Both-and Thinking

From our newsletter of January 30, 2013, by Sheella Mierson    


Next time you have two seemingly contradictory ideas to address a knotty issue, try both-and thinking rather than either-or. Rather than asking, “Which idea is better?” or “Which concept has the stronger arguments?”, ask instead, “How can we do both things?” or “How can we combine both this concept and that concept?” A brand new solution may emerge. Both-and thinking is counter-intuitive from what we are used to, and takes practice.

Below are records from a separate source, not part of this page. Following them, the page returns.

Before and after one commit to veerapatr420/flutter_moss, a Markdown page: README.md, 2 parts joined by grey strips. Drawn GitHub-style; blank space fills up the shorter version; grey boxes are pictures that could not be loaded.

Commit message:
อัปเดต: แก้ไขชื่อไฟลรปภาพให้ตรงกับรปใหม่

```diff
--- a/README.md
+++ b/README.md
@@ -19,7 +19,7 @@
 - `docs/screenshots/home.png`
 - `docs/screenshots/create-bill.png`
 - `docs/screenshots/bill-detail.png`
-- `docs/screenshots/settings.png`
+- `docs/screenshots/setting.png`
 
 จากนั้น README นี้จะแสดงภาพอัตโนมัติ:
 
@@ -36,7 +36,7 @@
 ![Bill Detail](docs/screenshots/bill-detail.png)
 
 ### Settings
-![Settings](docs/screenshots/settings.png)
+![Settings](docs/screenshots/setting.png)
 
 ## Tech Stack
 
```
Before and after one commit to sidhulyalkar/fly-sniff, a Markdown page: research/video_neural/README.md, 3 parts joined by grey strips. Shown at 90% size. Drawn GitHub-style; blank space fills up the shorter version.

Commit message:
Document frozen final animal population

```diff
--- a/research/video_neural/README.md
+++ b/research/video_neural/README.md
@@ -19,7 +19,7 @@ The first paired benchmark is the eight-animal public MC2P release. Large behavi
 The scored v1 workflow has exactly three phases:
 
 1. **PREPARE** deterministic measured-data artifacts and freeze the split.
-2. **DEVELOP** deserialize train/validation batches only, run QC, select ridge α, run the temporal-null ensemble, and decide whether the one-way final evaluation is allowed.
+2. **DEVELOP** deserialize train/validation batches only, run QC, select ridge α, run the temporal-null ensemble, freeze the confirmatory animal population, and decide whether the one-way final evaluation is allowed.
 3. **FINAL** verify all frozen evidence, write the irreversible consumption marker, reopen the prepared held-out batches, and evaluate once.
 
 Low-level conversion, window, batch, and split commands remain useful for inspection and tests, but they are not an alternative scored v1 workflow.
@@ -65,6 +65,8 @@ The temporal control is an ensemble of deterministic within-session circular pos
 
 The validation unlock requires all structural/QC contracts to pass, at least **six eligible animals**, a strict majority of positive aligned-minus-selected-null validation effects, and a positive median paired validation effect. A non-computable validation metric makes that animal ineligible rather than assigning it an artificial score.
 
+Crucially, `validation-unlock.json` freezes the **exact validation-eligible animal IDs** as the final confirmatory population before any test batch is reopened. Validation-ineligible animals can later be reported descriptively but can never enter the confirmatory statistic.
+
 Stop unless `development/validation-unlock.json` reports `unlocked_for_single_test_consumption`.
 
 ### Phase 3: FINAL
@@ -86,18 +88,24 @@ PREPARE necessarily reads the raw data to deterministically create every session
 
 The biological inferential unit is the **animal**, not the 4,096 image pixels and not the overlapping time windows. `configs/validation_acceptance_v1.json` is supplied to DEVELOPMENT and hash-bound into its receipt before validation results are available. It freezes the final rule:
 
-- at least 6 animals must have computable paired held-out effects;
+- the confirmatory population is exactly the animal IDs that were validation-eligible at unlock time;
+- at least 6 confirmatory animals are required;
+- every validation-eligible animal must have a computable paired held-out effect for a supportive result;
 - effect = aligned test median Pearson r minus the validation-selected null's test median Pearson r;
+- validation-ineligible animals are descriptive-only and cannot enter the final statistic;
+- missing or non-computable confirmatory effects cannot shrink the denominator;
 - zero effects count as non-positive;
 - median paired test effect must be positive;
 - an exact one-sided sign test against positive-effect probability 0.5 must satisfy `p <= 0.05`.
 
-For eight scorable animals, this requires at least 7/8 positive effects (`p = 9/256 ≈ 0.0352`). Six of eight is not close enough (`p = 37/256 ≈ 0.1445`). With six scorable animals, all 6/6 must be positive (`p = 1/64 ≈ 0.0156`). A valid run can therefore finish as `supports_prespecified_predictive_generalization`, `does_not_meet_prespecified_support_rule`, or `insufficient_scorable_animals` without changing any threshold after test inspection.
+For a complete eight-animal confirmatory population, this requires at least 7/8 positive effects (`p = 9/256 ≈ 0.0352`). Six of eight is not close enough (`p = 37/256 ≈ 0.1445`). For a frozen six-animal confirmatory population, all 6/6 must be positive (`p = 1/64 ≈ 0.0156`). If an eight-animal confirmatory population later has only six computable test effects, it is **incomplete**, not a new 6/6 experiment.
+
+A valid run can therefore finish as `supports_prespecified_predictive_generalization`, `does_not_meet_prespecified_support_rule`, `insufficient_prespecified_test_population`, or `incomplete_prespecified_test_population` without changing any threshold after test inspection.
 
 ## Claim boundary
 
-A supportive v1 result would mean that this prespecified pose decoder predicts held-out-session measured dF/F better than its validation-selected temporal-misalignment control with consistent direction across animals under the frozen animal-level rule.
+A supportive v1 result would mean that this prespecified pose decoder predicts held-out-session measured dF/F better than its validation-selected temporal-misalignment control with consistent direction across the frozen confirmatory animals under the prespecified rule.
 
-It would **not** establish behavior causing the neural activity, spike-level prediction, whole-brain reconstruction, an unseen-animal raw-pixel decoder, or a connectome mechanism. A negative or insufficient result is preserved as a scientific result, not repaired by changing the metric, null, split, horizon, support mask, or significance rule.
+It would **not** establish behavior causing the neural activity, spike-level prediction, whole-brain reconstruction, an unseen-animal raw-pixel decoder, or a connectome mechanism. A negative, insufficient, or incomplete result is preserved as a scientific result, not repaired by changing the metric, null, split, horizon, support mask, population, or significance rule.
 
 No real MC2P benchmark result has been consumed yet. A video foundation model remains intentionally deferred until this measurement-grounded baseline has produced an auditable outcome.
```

Both-and thinking is key to dynamic governance (DG). How is it possible to get everyone’s input into a policy decision—along with the creativity, time, messiness, or even chaos that can sometimes imply—and also have an efficient organization that can respond nimbly to challenges? We usually think of those two options as either-or. Gerard Endenburg, a Dutch electrical engineer, figured out 40-some years ago how to rewire an organization to have both at the same time. Check out this blog by my colleague John Schinnerer: Both And Governance. I find that both-and thinking is a discipline. I am so used to either-or, that I need to remind myself to shift my approach. For me this applies to major strategic organizational issues and the little decisions of daily living. It’s a work in progress….
Please TALK TO ME about how you can make simple structural changes that unleash creativity and initiative in your organization (while maintaining or increasing efficiency—there’s that both-and thinking), and simultaneously grow the relationships to be more productive and deeply rewarding.